Tree Plotter: A Tree Inventory Tracking Software
The public is invited to view Tree Balboa Park’s progress and learn interesting facts about all the park’s trees by Tree Plotter on their computer, phone, or tablet via the following link. Visitors can search for trees by both common and botanical name, while also filtering their results by date planted, diameter, genus, maintenance zone, project, and status.
Visitor Information and Tours
A permanent interpretive panel and additional temporary signage at primary visitor locations and at new tree-planting sites will introduce millions of visitors to Tree Balboa Park and the importance of urban reforestation. Closer to the project’s completion, a Tree Balboa Park brochure and self-guided walking tour will be available in the Conservancy-operated park Visitors Center.
Funding for this project has been provided by the California Greenhouse Gas Reduction Fund through the California Department of Forestry and Fire Protection (CAL FIRE), Urban and Community Forestry Program.
Did you know that nearly 20% of Balboa Park’s 15,302 trees are designated Poor, Critical or Dead due to disease & drought?
The Conservancy is preserving, protecting, and renewing Balboa Park’s urban forest with the help of tree lovers like YOU.
We Collect Data. We completed a comprehensive Tree Inventory for all of Balboa Park, locating each tree, its species and condition using GIS. This helps us better care for the trees and supports strategic decision-making.

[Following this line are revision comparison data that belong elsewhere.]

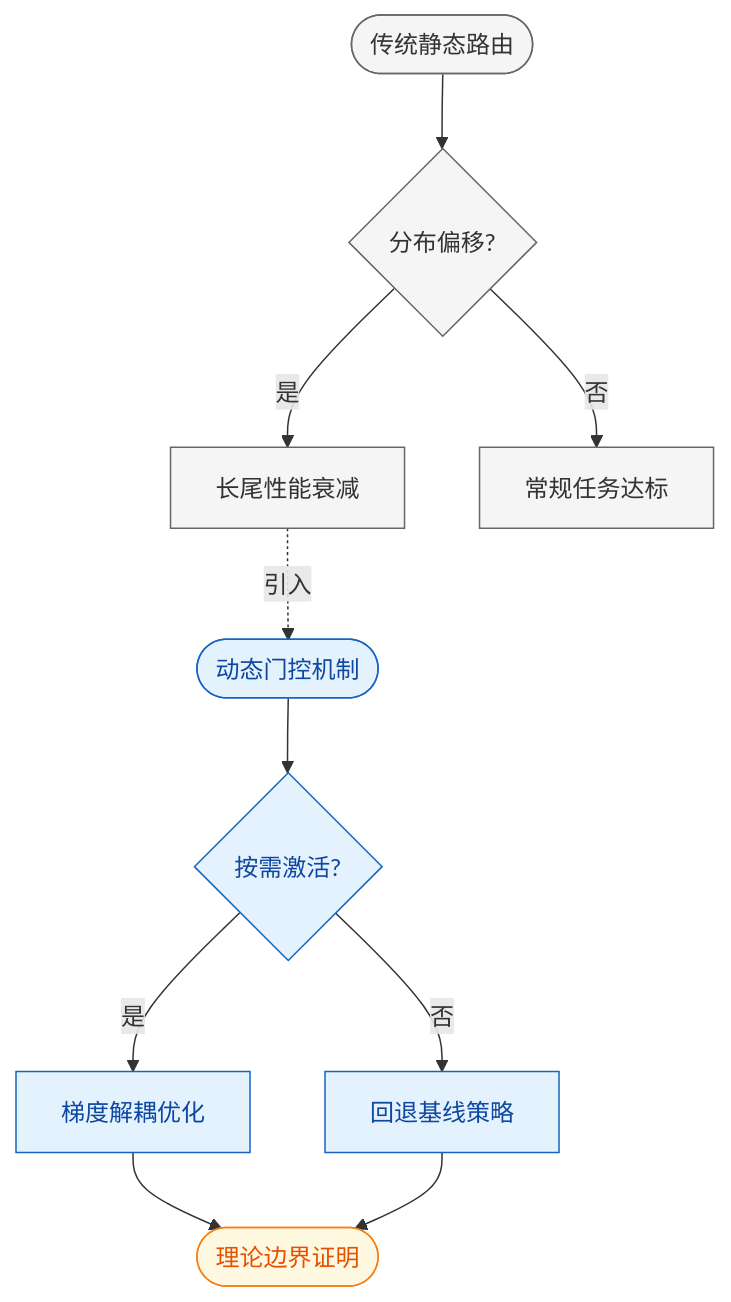
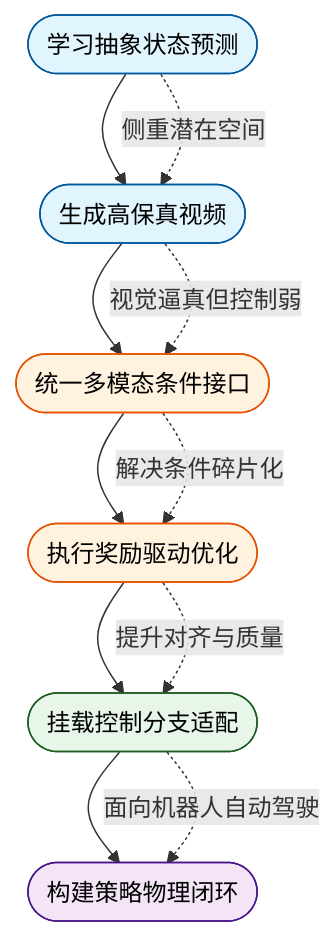
One commit to ShinewineW/paper-rolling changed the tenth of 10 diagrams in person_vault/2026-06-12_WorldSimulationWithVideoFoundationModels_2511.00062/report.md. Above: the diagram before and after it, drawn with Mermaid. The commit also changed other lines of this file and 51 other files, not shown here.

````diff
--- a/person_vault/2026-06-12_WorldSimulationWithVideoFoundationModels_2511.00062/report.md
+++ b/person_vault/2026-06-12_WorldSimulationWithVideoFoundationModels_2511.00062/report.md
@@ -485,22 +818,19 @@
 ```mermaid
-flowchart TB
-    classDef legacy fill:#f5f5f5,stroke:#666,color:#333;
-    classDef core fill:#e3f2fd,stroke:#1565c0,color:#0d47a1;
-    classDef future fill:#fff8e1,stroke:#f57f17,color:#e65100;
+flowchart TD
+    classDef gen fill:#e1f5fe,stroke:#01579b,color:#000;
+    classDef unify fill:#fff3e0,stroke:#e65100,color:#000;
+    classDef sim fill:#e8f5e9,stroke:#1b5e20,color:#000;
+    classDef future fill:#f3e5f5,stroke:#4a148c,color:#000;
 
-    start(["传统静态路由"]) --> check{分布偏移?}
-    check -- 是 --> fail["长尾性能衰减"]
-    check -- 否 --> legacy_ok["常规任务达标"]
-    
-    fail -. 引入 .-> gate(["动态门控机制"])
-    gate --> route{按需激活?}
-    route -- 是 --> gain["梯度解耦优化"]
-    route -- 否 --> fallback["回退基线策略"]
-    
-    gain --> next(["理论边界证明"])
-    fallback --> next
-    
-    class start,check,fail,legacy_ok legacy;
-    class gate,route,gain,fallback core;
-    class next future;
+    A(["学习抽象状态预测"]):::gen --> B(["生成高保真视频"]):::gen
+    B --> C(["统一多模态条件接口"]):::unify
+    C --> D(["执行奖励驱动优化"]):::unify
+    D --> E(["挂载控制分支适配"]):::sim
+    E --> F(["构建策略物理闭环"]):::future
+
+    A -. 侧重潜在空间 .-> B
+    B -. 视觉逼真但控制弱 .-> C
+    C -. 解决条件碎片化 .-> D
+    D -. 提升对齐与质量 .-> E
+    E -. 面向机器人自动驾驶 .-> F
 ```
````
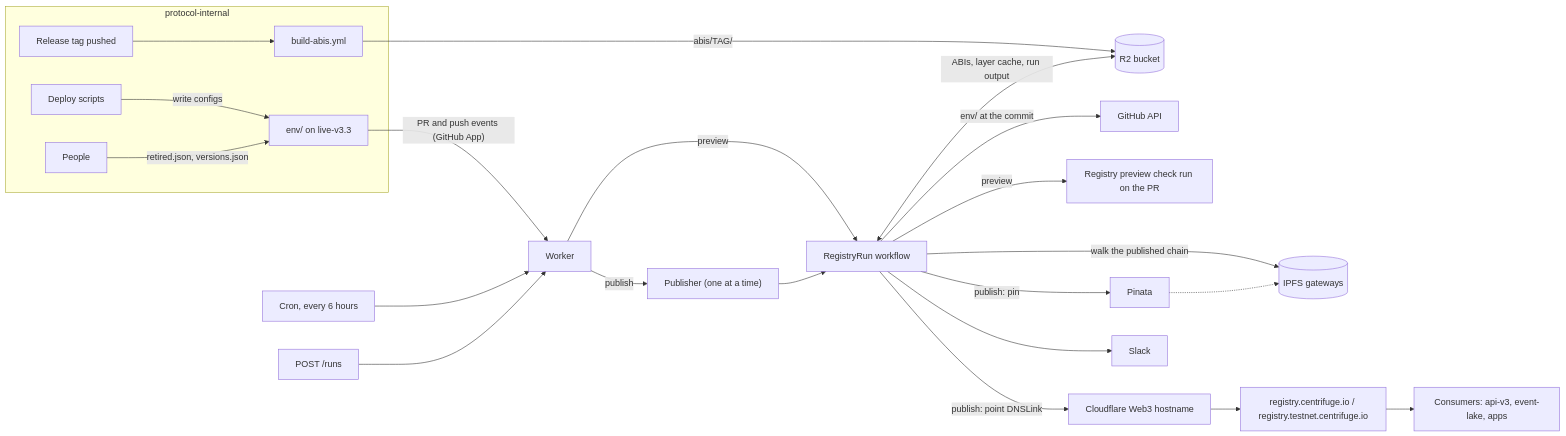
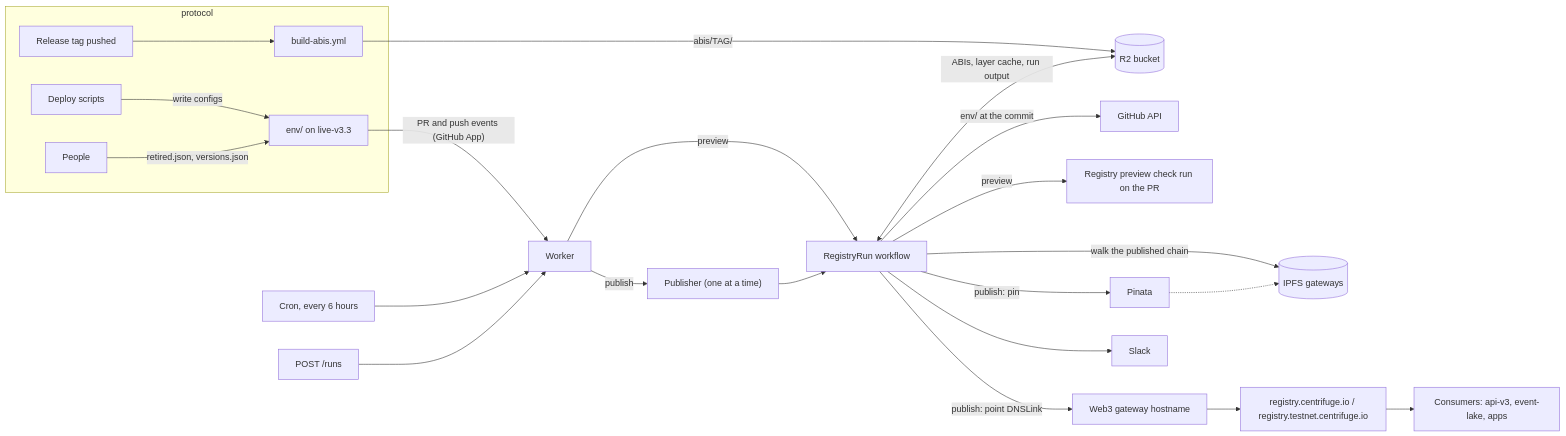
The diagram in docs/how-it-works.md (centrifuge/protocol-registry), drawn with Mermaid before and after one commit. The commit also changed other lines of this file and 21 other files, not shown here.

````diff
--- a/docs/how-it-works.md
+++ b/docs/how-it-works.md
@@ -42,29 +42,29 @@
 ```mermaid
 flowchart LR
-  subgraph PI["protocol-internal"]
+  subgraph PI["protocol"]
     deploy["Deploy scripts"] -->|write configs| env["env/ on live-v3.3"]
     people["People"] -->|retired.json, versions.json| env
     tag["Release tag pushed"] --> build["build-abis.yml"]
   end
 
   build -->|"abis/TAG/"| R2[("R2 bucket")]
   env -->|"PR and push events (GitHub App)"| W["Worker"]
   cron["Cron, every 6 hours"] --> W
   manual["POST /runs"] --> W
 
   W -->|preview| RR["RegistryRun workflow"]
   W -->|publish| P["Publisher (one at a time)"] --> RR
 
   RR -->|"env/ at the commit"| GH["GitHub API"]
   RR <-->|"ABIs, layer cache, run output"| R2
   RR -->|walk the published chain| IPFS[("IPFS gateways")]
 
   RR -->|preview| check["Registry preview check run on the PR"]
   RR -->|"publish: pin"| pinata["Pinata"]
-  RR -->|"publish: point DNSLink"| cf["Cloudflare Web3 hostname"]
+  RR -->|"publish: point DNSLink"| gw["Web3 gateway hostname"]
   RR --> slack["Slack"]
 
-  cf --> host["registry.centrifuge.io / registry.testnet.centrifuge.io"]
+  gw --> host["registry.centrifuge.io / registry.testnet.centrifuge.io"]
   host --> consumers["Consumers: api-v3, event-lake, apps"]
   pinata -.-> IPFS
 ```
````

We Plant Trees. Through our program Tree Balboa Park we’re planting 500 trees in partnership with the City of San Diego through a generous grant from CAL FIRE.
We Educate. We work with Urban Corps to plant trees in Balboa Park, providing young adults with paid job training, and important work and life skills. With Tree San Diego, we train disadvantaged students to plant and water trees—providing knowledge and hands-on experience they can use in their own backyard.
We Advocate. We partner with the City of San Diego Parks and Recreation Department and organizations like CAL FIRE, the San Diego Regional Urban Forests Council, Urban Corps, and Tree San Diego to increase the awareness and support for our urban forest.
Are You a Tree lover?
The Conservancy serves as a catalyst for excellence in the park—but we cannot do it alone. We need to build our community of supporters to promote the growth of the volunteer programs, to help reforest Balboa Park, to advocate for sustainable revenue streams, and to plan and execute meaningful park projects.
With your help, we’re investing in the reforestation of Balboa Park. Trees are an important part of helping the city reach its goals in the recently approved Climate Action Plan, and we are doing our part to help preserve, protect and renew this incredible natural resource.
How you can help
Give a Gift
Help build the legacy of Balboa Park when you donate to the Trees Forever fund. The Balboa Park Conservancy provides expertise, resources and advocacy to implement all of these important urban forestry initiatives. Planting a tree is one of the single most meaningful ways to recognize someone important you. Any size gift can become a “Tribute Gift” – made in honor or memory of someone special. Please let us know if you would like to recognize someone with the gift of reforestation for Balboa Park. Please email Noelle@balboapark.org or call us at (619) 331-1991 to create your experience.
Become a Tree Steward
Help strengthen the sustainability of Balboa park when you become a trained volunteer Tree Steward—supporting the planting, maintenance and care of this unique urban forest.